New Science Teachers Come From Within Ranks in New Jersey
Friday, December 18, 2009 — Currently, one in five students in New Jersey sits in a physics class without even having a fully certified teacher for that subject. But an innovative teacher training program that partners teachers, the union, and schools is changing that.
Instead of drafting science professionals into the state’s high schools as a means to fill science and math vacancies, the New Jersey Center for Teaching and Learning’s Progressive Science Initiative cultivates new teachers from those certified in other disciplines.
In June, 33 newly certified physics teachers return to their schools in Newark, Paterson, and Jersey City after an intensive one-year program. By the end of 2010, the program will have trained twice the number of science teachers than are currently in the entire state.
Participants can teach physics while learning subject matter and skills needed to teach science, due to a waiver passed by the New Jersey legislature. “Because of that waiver, we have 1,500 students taking PSI Physics courses where there previously was no program,“ said NEA Executive Committee member Joyce Powell, who was one of the developers of the program and chairs the center’s board.
Teachers say the program shows them the connection of physics to other subjects, like mathematics, and to convey to students how useful a physics education can be. Ninth-grade math and physics teacher Emmanuel Ikheloa has an engineering, math, and science background, but the Progressive Science Initiative was the first to tap all of those areas for the better of his students. “Finally I’m able to bring out everything I have as a package in order to help empower my students to embrace science,” said Ikheloa, who now has students expressing interest in becoming engineers.
Teachers like Ikheloa, “heard a calling,” said NEA Secretary-Treasurer Becky Pringle, who spoke at a reception Wednesday honoring participants. Also attending were architects and partners of the program, including the New Jersey Education Association, the New Jersey Department of Education, and the Newark Teachers Union.
Chris Callahan teaches ninth-grade physics in Paramus. “My biggest concern was getting kids motivated as freshmen,” said Callahan. “ I told them at the beginning that they had to keep an open mind and not be intimidated by the word physics. A lot of students are surprised at how well they’re doing and how interested they are in the subject.”
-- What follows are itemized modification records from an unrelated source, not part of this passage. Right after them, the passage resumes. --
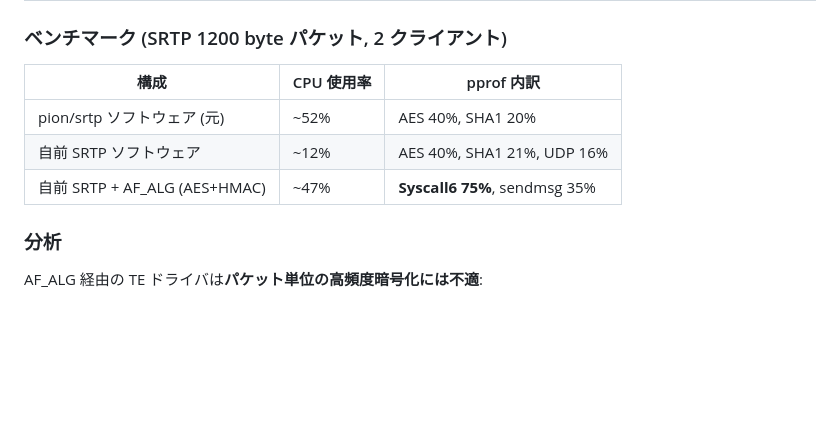
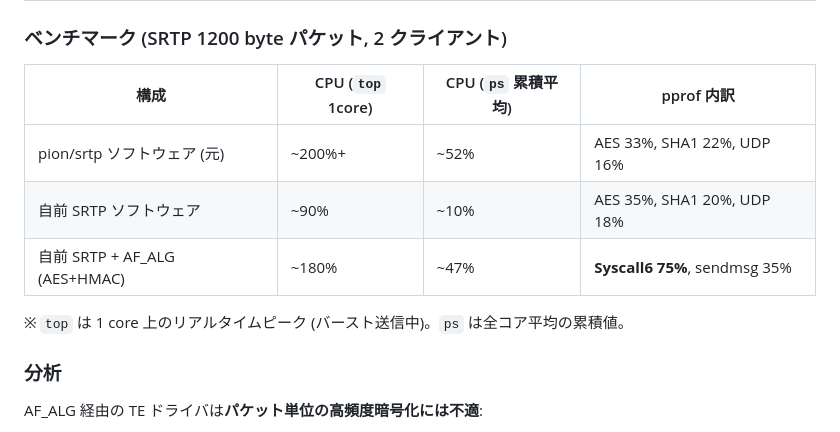
Before and after one commit to dj-oyu/rdk-x5_smart-pet-camera, a Markdown page: docs/optee-afalg-findings.md, the part around the change. Drawn GitHub-style; blank space fills up the shorter version.

```diff
--- a/docs/optee-afalg-findings.md
+++ b/docs/optee-afalg-findings.md
@@ -140,11 +140,13 @@ AF_ALG hash を使う全てのコード。Go の `hash.Hash` インターフェ
 
 ### ベンチマーク (SRTP 1200 byte パケット, 2 クライアント)
 
-| 構成 | CPU 使用率 | pprof 内訳 |
-|------|-----------|-----------|
-| pion/srtp ソフトウェア (元) | ~52% | AES 40%, SHA1 20% |
-| 自前 SRTP ソフトウェア | ~12% | AES 40%, SHA1 21%, UDP 16% |
-| 自前 SRTP + AF_ALG (AES+HMAC) | ~47% | **Syscall6 75%**, sendmsg 35% |
+| 構成 | CPU (`top` 1core) | CPU (`ps` 累積平均) | pprof 内訳 |
+|------|-------------------|-------------------|-----------|
+| pion/srtp ソフトウェア (元) | ~200%+ | ~52% | AES 33%, SHA1 22%, UDP 16% |
+| 自前 SRTP ソフトウェア | ~90% | ~10% | AES 35%, SHA1 20%, UDP 18% |
+| 自前 SRTP + AF_ALG (AES+HMAC) | ~180% | ~47% | **Syscall6 75%**, sendmsg 35% |
+
+※ `top` は 1 core 上のリアルタイムピーク (バースト送信中)。`ps` は全コア平均の累積値。
 
 ### 分析
 
```
Also changed, not shown: docs/performance.md (+36 -44 lines).
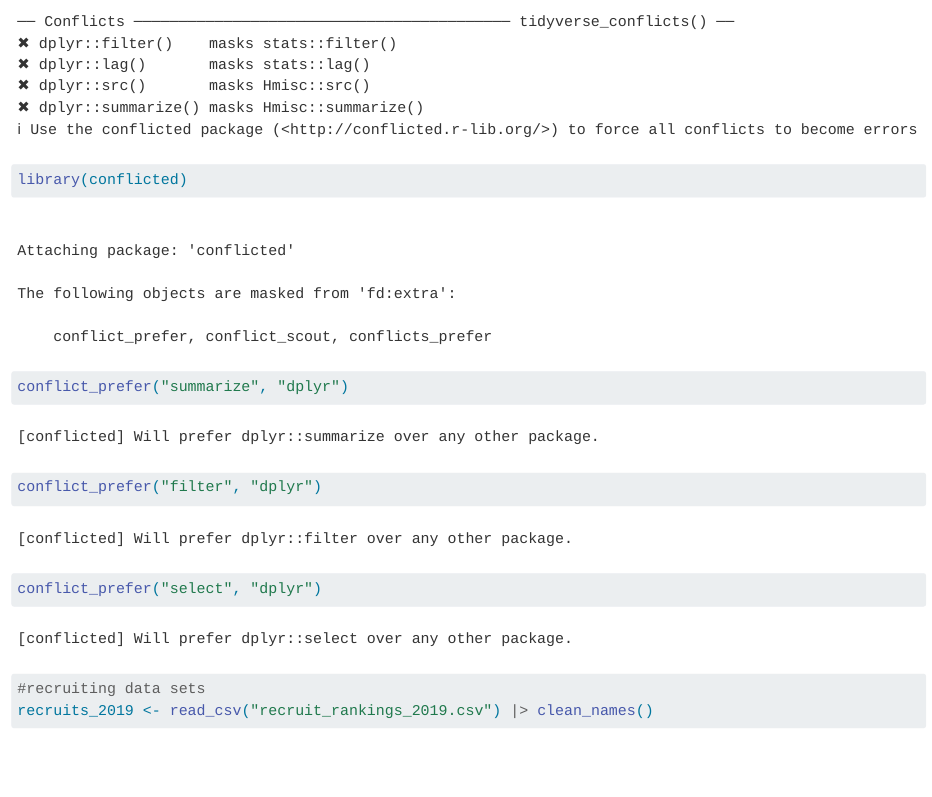
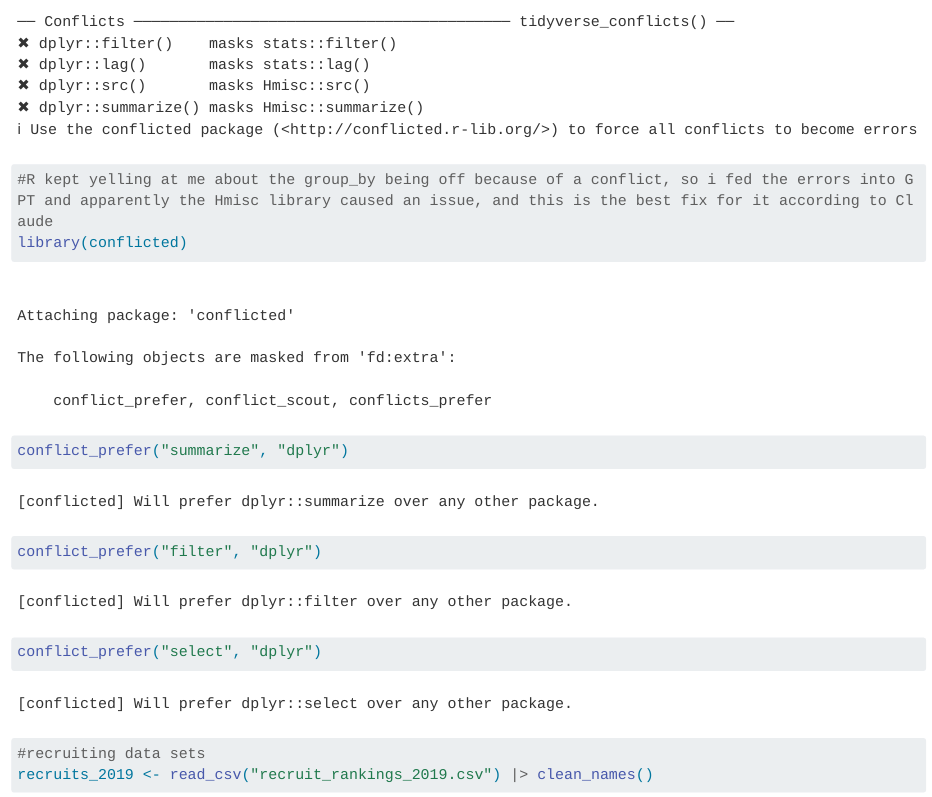
Before and after one commit to mdcohen99/SportsData, a Quarto document (presentations/247sports/recruiting.qmd): the page in a window 1100 px wide, from 1500 px down. Rendered offline with R 4.5, knitr and Pandoc in place of Quarto, with nearby package versions; some code elsewhere in the file could not run offline; long lines of code are wrapped; column names are cleaned by a stand-in for the janitor package; a web font asked for in the figures is replaced by an installed one.

Commit message:
Update recruiting.qmd

```diff
--- a/presentations/247sports/recruiting.qmd
+++ b/presentations/247sports/recruiting.qmd
@@ -30,6 +30,7 @@ library(ggrepel)
 library(Hmisc)
 library(corrplot)
 library(tidyverse)
+#R kept yelling at me about the group_by being off because of a conflict, so i fed the errors into GPT and apparently the Hmisc library caused an issue, and this is the best fix for it according to Claude
 library(conflicted)
 conflict_prefer("summarize", "dplyr")
 conflict_prefer("filter", "dplyr")
```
After passing the Praxis exam in physics in general science, the participating teachers will be certified to teach physics in any New Jersey school. They will also have earned 30 credits from partner Kean University, which can be applied toward a Masters degree in curriculum and instruction. The teachers will continue to be part of an online community where materials such as textbooks, lessons, and assessments will be posted.
Districts that sign onto the program agree to completely overhaul their current science program. Traditionally, high school students would take physics as juniors. Under the PSI model, it comes as freshmen.
That’s because what the students learn in freshmen algebra applies to physics instruction, and the knowledge they gain in physics helps with sophomore chemistry. "This really is a unique opportunity to be able to share lesson plans, develop the curriculum, and to help students applying what they're learning in physics to their algebra lessons," says Powell. The curriculum was developed by a corps of experienced New Jersey teachers who meet regularly to discuss and refine it.
Technology plays a central role in the formula. In order to send teachers, districts must commit to providing a 21st Century classroom to the graduates, including a SMART Board, remote responders for students, projectors, and laptops.
The next group of teachers begins in January with nearly 60 teachers starting the program. And the Center for Teaching and Learning is developing a Progressive Math Initiative, aimed at increasing the number of middle school math teachers.
When it comes to measuring success, program leaders point to an increase in the number of ninth-graders who want to continue with tenth-grade AP physics. Typically two percent of tenth-graders move on to physics. Now, in Newark alone, more than 50 percent plan to tackle the advanced physics course, according to Robert Goodman, the center’s director.
“We are taking great teachers and turning them into great science teachers,” he said, "as well as changing how students perceive science.”